He said he did not know how many more cameras would be able to be installed, as this would need to be developed in consultation with residents and police.
Northern suburbs council candidate Leigh Colacino said the commitment to install more cameras would come with an increased cost, but said this would be worth it if people felt safer and crimes were captured.
“It’s going to save money it the long run and if we don’t do it, that’s equating to a larger cost to the community,” he said. No cost estimates have been given.
The council already has CCTV cameras installed at about 30 locations, mostly near public buildings (see full list online).

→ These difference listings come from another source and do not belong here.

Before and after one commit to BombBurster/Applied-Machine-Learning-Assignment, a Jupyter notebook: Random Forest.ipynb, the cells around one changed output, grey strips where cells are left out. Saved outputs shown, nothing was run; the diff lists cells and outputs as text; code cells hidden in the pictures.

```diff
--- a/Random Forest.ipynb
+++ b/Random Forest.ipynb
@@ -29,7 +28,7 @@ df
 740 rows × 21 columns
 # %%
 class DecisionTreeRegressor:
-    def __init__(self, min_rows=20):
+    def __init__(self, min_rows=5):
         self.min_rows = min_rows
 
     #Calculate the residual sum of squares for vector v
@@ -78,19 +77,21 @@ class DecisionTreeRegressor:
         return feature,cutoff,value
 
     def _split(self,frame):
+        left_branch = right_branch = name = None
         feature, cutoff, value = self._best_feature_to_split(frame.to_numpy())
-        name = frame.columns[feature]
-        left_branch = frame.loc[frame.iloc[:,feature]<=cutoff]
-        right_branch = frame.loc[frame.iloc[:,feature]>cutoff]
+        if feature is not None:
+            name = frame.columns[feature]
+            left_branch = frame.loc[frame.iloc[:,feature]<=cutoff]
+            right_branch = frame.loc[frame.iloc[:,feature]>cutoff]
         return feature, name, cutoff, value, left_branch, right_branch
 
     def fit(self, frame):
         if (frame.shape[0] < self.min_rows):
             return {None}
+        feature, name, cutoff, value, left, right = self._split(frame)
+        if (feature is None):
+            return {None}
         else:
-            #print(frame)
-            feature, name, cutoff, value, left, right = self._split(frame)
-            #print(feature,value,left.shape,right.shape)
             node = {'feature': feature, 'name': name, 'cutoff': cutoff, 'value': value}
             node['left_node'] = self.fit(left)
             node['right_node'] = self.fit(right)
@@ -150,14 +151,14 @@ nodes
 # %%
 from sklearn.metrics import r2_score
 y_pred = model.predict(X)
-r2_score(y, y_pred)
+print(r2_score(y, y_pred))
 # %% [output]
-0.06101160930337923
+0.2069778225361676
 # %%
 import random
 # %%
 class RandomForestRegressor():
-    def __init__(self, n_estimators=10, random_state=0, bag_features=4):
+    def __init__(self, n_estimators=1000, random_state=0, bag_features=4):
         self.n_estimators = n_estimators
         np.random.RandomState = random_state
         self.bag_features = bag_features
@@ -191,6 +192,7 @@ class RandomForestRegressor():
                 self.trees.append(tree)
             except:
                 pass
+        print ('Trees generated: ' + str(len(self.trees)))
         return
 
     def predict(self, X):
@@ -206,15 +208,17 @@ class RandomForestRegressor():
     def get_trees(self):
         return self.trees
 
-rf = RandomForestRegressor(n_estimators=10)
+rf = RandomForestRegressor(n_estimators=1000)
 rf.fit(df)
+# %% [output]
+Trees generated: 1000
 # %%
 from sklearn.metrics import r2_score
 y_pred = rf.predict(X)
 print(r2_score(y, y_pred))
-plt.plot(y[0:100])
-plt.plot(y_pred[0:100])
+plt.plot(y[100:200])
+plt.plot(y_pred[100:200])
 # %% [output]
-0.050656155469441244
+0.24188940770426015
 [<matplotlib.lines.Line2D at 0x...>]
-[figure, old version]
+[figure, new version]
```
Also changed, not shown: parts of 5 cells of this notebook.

In July, existing Wollongong councillors voted to update the city’s CCTV policy, which includes measures to work with police.

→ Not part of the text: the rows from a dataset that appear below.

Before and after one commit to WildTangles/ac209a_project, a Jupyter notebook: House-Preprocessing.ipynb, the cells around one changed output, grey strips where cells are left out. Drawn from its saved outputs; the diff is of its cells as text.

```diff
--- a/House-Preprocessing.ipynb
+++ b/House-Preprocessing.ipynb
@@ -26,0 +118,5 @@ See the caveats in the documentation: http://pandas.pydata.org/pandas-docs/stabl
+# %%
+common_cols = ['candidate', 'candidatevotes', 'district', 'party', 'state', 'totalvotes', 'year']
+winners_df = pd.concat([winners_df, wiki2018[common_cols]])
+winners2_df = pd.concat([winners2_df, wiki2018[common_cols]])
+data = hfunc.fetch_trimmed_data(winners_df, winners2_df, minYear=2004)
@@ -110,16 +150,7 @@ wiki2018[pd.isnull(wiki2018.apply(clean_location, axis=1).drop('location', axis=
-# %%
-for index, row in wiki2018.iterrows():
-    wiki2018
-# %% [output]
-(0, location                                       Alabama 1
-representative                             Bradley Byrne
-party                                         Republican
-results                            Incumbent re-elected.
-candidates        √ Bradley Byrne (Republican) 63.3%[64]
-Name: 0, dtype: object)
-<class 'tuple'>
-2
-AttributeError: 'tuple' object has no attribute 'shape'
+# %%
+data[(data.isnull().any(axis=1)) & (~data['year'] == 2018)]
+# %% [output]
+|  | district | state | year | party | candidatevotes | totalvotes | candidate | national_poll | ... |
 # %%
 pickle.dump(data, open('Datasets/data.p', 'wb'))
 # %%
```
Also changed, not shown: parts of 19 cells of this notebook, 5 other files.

Wollongong Lord Mayor Gordon Bradbery said he was I in favour of using CCTV as part of the council’s crime prevention strategy.
“We’re already doing this,” he said. “The problem with CCTV is that they’re not monitored within real time and they are often just used to collect evidence of crimes. And, even then, we’ve noticed that some of the people who commit crimes can wear hoodies and be hard to identify.

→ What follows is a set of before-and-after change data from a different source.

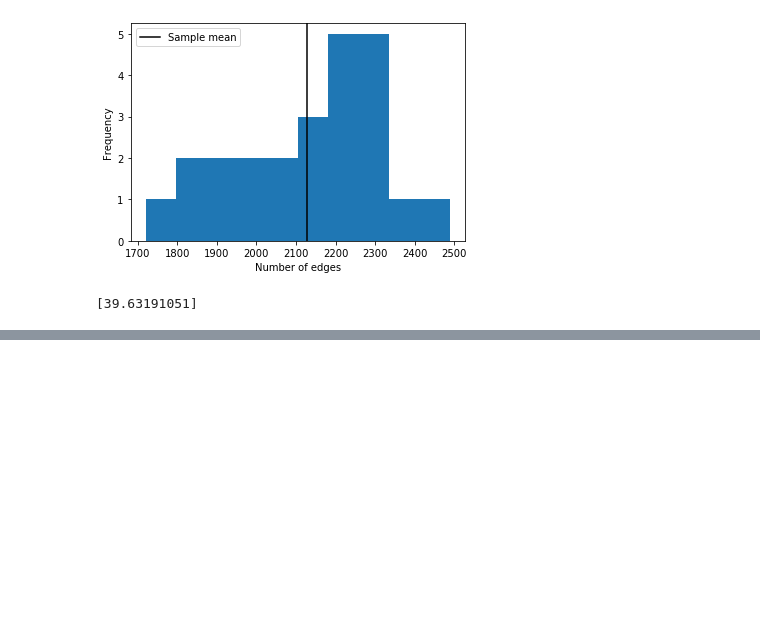
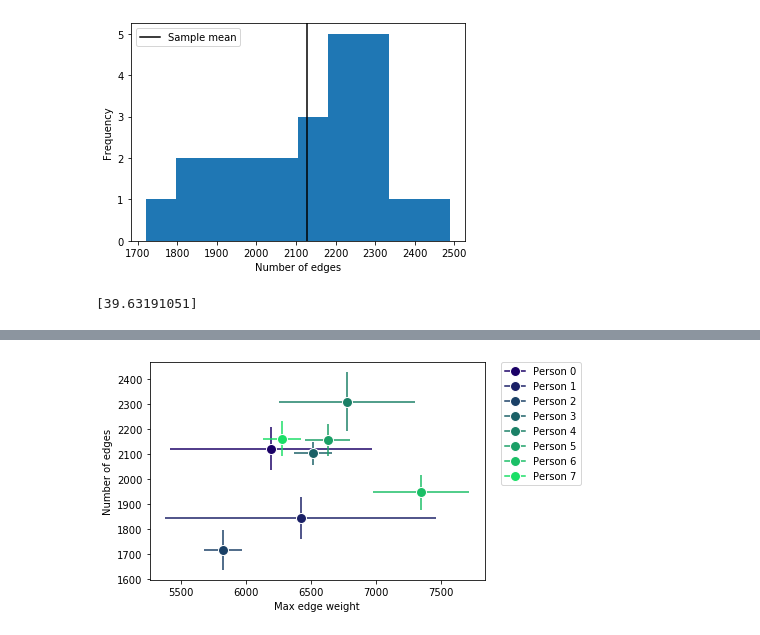
Before and after one commit to asizemore/ENM_375_lecture_code, a Jupyter notebook: lecture_5_02_04_2020/Lecture5_02_04_2020_final.ipynb, the cells around one changed output, grey strips where cells are left out. Cells and saved outputs as stored; diff of their text form; code cells hidden in the pictures; blank space fills up the shorter version.

Commit message:
added 2d errors

```diff
--- a/lecture_5_02_04_2020/Lecture5_02_04_2020_dev.ipynb
+++ b/lecture_5_02_04_2020/Lecture5_02_04_2020_final.ipynb
@@ -381,0 +456,19 @@ print(n_edges_sem)
+# %%
+# We finally have everything we need to plot!!
+
+fig = plt.figure()
+
+for person in range(n_individuals):
+    person_color = [0.1, (person/n_individuals), 0.4]
+    plt.plot(max_edge_individual_array[person, 0], n_edges_individual_array[person, 0], marker = '.',
+             ms = 20, color = person_color, mec = 'w', label = f'Person {person}')
+    plt.errorbar(max_edge_individual_array[person, 0], n_edges_individual_array[person, 0],
+                 yerr = 2*n_edges_individual_sem[person, 0], color = person_color)
+    plt.errorbar(max_edge_individual_array[person, 0], n_edges_individual_array[person, 0],
+                 xerr = 2*max_edge_individual_sem[person, 0], color = person_color) #label = r'$\pm$ 2*SE',
+
+plt.xlabel('Max edge weight')
+plt.ylabel('Number of edges')
+plt.legend(loc=2, bbox_to_anchor=(1.05,1), borderaxespad = 0.0);
+# %% [output]
+[figure, added]
```
Also changed, not shown: parts of 7 cells of this notebook, 1 other file.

“It is naive to think that CCTV will cure all the problems – it is one tool in many that we are already using to monitor challenging situations.”
Cr Bradbery said he would be supportive of installing cameras in Corrimal, near the inclusive playground Luke’s Place, which has been a site of regular vandalism in recent months.
“Importantly, it’s a matter of having the resources to put these things in, and working with the police personel to respond and deal with the footage that it collected.
“It’s not as easy as the Libs are making out.”
During the current term of Wollongong council, other councillors have also pushed for more CCTV.
For instance, independent Greg Petty – also from Helensbugh – has called for the council to covertly monitor known sites of illegal dumping.
Existing Wollongong council CCTV locations
- Beaton Park Leisure Centre
- Lakeside Leisure Centre
- Bulli Tourist Park
- Corrimal tourist park
- Windang tourist park
- Wollongong crematorium
- Warrawong library
- Helensburgh library
- Helensburgh waste disposal depot
- Whytes Gully
- Council headquarters and car park
- Wollongong City Centre and Crown Street Mall, and adjacent streets
- Council depots
- Dapto Ribbonwood Centre
- Thirroul community centre
- Corrimal community centre /library
- Integral building 81-83 Burelli Street
- 93 Crown Street
- Entrance to Puckey’s Beach
- Bathers Pavilion
- Wollongong Youth Centre
- Wollongong Art Galley
- Town Hall
- Marine Drive
- Berkeley pool